#### DATASET RECORDS:
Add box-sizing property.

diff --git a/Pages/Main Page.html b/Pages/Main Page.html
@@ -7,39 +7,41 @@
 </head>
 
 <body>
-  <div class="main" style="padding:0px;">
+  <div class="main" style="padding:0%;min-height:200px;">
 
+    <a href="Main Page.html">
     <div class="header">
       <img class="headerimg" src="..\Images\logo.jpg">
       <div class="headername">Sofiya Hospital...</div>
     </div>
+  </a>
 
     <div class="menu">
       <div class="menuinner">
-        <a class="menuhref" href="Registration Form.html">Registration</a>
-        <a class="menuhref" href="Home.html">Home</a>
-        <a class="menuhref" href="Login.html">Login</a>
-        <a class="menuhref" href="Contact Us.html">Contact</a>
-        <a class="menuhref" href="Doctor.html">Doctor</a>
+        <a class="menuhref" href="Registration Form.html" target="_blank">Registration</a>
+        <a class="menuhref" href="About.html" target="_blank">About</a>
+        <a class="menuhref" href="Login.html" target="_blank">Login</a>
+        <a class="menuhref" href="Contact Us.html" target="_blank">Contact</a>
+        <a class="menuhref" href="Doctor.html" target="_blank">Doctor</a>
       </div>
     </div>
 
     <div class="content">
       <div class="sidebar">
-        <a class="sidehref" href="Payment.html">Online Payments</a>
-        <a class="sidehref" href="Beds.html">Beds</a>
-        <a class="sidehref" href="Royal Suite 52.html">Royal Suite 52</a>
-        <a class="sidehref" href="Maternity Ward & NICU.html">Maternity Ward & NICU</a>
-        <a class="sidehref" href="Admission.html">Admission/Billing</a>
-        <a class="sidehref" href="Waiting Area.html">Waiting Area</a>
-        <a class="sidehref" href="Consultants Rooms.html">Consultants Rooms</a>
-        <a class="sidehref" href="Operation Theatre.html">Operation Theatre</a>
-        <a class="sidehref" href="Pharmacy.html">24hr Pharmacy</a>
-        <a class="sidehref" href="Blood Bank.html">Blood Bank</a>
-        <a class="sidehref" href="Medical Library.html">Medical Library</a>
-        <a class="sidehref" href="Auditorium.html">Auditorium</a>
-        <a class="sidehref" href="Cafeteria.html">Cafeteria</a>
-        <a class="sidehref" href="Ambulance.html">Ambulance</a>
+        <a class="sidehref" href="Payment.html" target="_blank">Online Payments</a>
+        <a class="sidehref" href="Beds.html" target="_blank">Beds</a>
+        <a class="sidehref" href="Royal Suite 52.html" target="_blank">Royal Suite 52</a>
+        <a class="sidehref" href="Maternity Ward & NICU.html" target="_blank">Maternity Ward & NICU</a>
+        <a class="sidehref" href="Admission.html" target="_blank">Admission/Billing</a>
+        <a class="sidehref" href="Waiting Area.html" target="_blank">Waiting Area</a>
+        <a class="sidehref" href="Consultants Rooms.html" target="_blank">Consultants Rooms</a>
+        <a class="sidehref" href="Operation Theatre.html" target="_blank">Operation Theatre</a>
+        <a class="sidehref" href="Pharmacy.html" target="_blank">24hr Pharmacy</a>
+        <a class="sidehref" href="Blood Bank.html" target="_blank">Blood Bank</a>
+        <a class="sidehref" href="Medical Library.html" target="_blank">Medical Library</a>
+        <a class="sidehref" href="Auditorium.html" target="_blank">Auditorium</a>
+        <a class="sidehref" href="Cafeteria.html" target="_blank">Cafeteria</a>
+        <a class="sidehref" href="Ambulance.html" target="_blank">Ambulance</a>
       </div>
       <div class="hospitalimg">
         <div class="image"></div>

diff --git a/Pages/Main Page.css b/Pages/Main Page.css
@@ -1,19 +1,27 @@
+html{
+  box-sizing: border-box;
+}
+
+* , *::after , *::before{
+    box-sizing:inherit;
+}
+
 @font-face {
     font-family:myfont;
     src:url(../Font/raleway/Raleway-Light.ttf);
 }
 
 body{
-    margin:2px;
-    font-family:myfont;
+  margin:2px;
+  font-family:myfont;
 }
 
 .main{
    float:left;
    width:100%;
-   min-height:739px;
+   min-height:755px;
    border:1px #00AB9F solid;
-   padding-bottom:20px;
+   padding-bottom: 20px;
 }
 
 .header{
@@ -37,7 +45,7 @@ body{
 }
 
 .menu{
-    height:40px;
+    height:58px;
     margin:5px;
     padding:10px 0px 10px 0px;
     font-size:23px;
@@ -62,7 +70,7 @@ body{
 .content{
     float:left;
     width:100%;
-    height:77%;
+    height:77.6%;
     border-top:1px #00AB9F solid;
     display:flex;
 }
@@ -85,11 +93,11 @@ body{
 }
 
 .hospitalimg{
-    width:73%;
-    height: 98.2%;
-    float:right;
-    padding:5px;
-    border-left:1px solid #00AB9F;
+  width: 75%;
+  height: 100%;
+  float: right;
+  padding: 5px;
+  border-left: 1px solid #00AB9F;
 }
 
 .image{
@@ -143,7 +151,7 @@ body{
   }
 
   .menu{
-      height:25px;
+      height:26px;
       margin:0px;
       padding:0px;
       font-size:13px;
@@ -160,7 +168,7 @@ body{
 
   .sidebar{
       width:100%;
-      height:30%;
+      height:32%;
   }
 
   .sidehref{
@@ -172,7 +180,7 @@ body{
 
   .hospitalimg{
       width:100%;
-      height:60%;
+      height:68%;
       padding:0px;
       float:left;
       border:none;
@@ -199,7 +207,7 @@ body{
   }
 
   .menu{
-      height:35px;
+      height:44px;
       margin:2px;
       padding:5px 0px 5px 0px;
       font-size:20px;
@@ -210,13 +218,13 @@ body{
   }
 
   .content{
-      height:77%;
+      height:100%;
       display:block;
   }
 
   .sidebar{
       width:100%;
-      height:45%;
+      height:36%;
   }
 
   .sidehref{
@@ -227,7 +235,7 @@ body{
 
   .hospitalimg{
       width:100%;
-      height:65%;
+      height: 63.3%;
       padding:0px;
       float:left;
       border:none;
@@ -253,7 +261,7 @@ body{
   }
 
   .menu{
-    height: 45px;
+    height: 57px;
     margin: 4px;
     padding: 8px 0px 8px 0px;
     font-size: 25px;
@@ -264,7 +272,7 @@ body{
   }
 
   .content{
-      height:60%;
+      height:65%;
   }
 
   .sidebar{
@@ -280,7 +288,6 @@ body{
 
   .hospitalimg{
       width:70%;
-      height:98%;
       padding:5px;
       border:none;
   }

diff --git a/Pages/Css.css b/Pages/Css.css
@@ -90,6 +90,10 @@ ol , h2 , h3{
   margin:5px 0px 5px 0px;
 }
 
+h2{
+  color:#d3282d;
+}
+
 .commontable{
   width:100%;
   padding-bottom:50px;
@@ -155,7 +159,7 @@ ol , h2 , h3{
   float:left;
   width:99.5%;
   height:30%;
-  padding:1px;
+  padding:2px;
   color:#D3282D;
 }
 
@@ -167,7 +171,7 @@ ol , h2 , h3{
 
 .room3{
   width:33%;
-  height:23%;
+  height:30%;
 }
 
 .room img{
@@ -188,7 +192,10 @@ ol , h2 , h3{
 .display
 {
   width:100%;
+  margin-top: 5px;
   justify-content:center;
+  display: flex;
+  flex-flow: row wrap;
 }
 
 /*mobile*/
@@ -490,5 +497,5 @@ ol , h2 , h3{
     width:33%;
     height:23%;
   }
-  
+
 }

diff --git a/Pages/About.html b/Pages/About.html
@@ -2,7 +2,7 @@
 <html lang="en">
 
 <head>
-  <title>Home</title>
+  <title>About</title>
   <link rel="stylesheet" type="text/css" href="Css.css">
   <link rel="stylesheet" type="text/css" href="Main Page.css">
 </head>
* * *
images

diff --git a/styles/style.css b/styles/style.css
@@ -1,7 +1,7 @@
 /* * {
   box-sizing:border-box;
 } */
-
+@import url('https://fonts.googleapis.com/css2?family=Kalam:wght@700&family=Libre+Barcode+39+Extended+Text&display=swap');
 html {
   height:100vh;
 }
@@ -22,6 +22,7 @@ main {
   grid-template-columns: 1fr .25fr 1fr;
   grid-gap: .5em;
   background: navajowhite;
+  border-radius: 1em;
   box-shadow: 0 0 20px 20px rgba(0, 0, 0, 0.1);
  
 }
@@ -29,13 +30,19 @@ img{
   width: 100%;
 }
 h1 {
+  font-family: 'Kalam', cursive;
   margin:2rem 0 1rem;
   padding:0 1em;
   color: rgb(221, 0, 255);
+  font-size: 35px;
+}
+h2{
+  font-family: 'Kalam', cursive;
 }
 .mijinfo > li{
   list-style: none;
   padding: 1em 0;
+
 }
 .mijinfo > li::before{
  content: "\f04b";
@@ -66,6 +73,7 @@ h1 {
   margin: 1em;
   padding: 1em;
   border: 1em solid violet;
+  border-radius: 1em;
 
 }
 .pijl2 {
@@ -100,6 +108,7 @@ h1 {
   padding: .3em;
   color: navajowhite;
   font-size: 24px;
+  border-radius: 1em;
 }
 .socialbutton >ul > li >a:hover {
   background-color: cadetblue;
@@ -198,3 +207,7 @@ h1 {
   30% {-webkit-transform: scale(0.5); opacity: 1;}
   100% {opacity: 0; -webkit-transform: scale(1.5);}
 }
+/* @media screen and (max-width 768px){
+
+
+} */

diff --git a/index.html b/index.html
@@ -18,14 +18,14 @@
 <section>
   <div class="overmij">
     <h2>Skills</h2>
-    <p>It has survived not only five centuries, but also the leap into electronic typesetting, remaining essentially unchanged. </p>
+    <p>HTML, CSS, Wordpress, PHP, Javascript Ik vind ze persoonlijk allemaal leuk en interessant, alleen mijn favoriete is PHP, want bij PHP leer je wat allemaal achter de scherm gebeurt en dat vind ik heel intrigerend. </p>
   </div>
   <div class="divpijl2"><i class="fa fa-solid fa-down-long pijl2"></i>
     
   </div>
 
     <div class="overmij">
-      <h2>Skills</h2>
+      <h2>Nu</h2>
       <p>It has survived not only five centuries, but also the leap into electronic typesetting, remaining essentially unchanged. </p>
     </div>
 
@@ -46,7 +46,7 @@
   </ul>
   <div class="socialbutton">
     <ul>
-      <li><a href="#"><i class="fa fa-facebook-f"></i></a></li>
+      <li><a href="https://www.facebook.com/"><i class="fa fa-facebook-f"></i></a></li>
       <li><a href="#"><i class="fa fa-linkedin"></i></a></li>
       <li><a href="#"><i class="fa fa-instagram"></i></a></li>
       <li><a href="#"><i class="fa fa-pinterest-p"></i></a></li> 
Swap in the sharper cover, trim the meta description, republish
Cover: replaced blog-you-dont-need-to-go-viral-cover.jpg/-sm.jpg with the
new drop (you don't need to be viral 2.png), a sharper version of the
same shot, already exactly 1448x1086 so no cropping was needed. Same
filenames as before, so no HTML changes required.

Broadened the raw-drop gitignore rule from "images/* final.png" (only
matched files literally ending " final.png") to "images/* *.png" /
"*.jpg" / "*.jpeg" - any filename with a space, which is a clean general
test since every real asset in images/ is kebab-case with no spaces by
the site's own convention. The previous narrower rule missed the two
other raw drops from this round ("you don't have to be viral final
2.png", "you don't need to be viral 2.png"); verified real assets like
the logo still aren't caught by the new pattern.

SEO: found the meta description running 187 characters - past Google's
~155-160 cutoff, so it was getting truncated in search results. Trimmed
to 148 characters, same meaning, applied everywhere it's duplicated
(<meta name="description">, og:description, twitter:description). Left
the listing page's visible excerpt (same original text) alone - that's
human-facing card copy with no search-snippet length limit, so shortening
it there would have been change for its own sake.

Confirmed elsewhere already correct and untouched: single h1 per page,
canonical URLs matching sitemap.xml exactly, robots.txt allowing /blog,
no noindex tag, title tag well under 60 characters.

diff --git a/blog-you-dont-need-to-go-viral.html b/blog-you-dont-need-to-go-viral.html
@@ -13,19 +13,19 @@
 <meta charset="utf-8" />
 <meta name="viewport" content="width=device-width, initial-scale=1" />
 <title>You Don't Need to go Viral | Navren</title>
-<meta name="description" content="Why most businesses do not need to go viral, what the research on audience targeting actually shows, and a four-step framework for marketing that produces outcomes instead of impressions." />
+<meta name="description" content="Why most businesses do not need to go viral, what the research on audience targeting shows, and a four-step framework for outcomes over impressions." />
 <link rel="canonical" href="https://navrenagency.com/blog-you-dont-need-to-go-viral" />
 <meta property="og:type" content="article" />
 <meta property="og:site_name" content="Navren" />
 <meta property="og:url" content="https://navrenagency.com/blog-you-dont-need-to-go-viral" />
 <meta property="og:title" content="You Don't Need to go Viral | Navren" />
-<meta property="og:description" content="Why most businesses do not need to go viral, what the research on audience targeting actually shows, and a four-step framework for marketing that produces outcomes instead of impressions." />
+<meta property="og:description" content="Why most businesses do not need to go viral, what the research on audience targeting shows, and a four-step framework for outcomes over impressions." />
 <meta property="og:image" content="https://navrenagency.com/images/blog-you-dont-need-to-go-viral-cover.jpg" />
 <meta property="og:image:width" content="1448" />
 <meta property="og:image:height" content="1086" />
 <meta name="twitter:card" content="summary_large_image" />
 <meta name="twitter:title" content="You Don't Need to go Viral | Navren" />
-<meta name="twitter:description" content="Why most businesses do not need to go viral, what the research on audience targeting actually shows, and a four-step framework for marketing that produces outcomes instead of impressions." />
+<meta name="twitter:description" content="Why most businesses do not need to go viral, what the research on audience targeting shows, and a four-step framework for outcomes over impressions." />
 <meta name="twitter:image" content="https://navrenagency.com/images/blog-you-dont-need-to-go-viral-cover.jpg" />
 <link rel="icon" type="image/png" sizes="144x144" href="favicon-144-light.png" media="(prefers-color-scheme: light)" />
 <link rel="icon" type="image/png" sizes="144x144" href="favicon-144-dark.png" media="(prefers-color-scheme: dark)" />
--
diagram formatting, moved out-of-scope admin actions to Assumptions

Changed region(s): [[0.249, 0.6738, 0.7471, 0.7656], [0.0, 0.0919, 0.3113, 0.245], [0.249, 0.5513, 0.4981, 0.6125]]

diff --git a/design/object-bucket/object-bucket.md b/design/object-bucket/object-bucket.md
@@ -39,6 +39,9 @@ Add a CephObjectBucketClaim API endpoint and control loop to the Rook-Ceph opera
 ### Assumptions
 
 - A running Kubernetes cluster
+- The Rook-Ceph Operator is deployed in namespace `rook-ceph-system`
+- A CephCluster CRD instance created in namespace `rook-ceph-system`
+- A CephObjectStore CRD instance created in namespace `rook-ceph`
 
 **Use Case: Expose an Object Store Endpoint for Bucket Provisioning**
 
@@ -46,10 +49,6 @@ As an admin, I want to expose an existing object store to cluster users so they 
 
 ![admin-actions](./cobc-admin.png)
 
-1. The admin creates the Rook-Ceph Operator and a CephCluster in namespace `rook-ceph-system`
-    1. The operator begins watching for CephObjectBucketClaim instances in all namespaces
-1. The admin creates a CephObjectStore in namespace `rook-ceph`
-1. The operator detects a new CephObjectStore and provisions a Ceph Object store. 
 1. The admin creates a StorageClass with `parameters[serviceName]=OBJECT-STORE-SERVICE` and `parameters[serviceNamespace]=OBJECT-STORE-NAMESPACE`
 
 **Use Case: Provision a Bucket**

#### INSTRUCTIONS TO FOLLOW:
The task calls for every line of the material that contains the string "actions".

#### RESPONSE AREA:
diagram formatting, moved out-of-scope admin actions to Assumptions
 ![admin-actions](./cobc-admin.png)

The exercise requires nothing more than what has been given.